# [Exercise requirements]
One figure is the whole answer: the number of lines below that contain the word "subgraph".
########################################
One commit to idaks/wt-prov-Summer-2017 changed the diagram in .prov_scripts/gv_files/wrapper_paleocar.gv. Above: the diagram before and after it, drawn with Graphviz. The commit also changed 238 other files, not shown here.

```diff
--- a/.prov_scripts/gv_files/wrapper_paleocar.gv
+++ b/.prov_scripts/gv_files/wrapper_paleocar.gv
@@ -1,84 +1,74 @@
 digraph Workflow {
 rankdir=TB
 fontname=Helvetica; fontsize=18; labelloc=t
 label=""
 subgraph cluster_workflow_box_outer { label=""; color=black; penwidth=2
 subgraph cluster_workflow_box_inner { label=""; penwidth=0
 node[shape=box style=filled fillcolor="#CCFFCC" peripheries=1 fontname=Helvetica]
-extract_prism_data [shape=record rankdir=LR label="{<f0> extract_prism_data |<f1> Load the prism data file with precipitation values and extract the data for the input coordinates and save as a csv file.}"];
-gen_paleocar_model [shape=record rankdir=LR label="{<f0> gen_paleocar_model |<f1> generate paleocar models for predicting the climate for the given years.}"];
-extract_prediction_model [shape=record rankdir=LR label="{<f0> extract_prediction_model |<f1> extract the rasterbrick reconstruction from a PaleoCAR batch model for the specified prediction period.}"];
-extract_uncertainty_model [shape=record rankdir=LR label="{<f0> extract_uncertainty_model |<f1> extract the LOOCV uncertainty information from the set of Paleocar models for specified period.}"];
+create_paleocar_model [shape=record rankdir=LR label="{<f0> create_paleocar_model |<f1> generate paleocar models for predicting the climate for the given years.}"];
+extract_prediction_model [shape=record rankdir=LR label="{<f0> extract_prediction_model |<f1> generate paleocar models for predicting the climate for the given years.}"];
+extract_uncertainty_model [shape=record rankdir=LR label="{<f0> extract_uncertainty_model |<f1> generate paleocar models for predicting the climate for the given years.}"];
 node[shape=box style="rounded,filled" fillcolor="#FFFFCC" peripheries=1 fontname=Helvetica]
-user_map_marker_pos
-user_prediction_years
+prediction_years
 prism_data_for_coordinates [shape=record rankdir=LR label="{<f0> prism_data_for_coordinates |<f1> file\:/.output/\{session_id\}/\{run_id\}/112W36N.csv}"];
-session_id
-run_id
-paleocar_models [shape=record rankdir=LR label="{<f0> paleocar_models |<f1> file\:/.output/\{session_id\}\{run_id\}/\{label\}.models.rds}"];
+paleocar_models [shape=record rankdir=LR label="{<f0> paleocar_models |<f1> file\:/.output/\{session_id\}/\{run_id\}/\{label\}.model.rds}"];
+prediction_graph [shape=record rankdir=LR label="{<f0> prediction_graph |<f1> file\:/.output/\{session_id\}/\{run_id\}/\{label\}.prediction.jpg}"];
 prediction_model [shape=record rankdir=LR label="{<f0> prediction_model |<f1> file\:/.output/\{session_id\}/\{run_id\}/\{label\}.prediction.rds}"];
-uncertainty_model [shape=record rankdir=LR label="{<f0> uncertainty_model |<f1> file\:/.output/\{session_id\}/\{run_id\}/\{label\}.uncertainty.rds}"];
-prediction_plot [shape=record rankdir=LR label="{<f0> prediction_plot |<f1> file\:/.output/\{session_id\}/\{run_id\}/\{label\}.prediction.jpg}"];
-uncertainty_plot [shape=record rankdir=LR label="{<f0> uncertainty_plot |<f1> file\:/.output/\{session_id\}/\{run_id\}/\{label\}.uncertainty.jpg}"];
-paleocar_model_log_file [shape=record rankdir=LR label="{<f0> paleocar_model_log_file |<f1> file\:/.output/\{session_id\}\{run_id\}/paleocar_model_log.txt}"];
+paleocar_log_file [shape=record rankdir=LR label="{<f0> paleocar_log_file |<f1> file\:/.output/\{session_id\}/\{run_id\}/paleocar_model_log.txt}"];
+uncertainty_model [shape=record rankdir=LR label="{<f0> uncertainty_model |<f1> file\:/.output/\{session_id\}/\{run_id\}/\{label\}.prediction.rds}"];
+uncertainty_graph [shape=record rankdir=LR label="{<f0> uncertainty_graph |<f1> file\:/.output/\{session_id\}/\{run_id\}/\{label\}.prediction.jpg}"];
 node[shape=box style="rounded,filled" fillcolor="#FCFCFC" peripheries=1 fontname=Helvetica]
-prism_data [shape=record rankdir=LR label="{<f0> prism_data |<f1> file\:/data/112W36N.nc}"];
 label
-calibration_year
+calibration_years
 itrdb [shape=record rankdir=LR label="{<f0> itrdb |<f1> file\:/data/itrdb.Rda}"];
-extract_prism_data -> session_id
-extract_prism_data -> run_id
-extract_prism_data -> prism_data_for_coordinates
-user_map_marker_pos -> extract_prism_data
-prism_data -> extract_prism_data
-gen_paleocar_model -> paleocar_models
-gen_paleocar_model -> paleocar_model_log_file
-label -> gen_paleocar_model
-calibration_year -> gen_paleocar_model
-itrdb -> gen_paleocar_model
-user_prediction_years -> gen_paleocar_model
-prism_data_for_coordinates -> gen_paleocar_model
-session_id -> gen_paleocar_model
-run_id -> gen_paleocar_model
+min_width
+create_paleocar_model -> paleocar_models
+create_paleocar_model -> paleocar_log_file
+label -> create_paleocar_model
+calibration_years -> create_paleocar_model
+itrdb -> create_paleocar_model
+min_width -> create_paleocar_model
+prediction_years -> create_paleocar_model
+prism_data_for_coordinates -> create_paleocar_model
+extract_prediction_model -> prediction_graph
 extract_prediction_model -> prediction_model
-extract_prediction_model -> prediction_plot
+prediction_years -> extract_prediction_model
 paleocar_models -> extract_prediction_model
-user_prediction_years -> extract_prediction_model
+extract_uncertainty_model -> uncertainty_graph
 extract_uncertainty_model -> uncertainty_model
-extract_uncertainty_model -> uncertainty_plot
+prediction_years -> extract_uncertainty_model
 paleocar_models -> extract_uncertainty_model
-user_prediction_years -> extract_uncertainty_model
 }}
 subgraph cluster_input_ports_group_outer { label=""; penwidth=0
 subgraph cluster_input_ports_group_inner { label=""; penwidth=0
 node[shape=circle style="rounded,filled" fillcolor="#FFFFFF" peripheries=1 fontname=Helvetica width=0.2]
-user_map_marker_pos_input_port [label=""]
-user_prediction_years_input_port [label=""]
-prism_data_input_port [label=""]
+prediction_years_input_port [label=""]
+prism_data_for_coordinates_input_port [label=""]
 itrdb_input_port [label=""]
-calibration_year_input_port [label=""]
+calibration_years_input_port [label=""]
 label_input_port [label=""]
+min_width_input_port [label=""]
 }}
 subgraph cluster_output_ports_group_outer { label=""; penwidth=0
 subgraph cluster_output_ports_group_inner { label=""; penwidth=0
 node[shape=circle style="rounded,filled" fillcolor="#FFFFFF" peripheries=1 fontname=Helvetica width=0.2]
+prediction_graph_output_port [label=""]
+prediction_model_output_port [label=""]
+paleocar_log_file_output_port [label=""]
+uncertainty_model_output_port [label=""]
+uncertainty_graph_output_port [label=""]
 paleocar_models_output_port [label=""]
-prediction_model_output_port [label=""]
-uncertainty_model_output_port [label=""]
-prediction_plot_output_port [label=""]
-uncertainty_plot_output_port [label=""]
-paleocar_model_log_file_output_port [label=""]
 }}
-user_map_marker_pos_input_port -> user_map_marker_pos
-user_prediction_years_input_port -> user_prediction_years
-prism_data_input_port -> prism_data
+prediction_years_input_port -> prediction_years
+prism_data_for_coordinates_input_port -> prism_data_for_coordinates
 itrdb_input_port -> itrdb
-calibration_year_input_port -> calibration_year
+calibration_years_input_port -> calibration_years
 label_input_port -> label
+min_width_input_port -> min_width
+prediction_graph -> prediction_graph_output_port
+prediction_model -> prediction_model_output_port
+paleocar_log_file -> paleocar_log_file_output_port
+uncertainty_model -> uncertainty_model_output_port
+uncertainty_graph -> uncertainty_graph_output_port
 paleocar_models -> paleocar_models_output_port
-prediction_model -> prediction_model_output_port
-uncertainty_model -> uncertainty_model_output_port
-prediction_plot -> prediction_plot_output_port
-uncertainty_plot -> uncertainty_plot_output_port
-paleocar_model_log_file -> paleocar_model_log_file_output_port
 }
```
########################################
# [Exercise answer]
6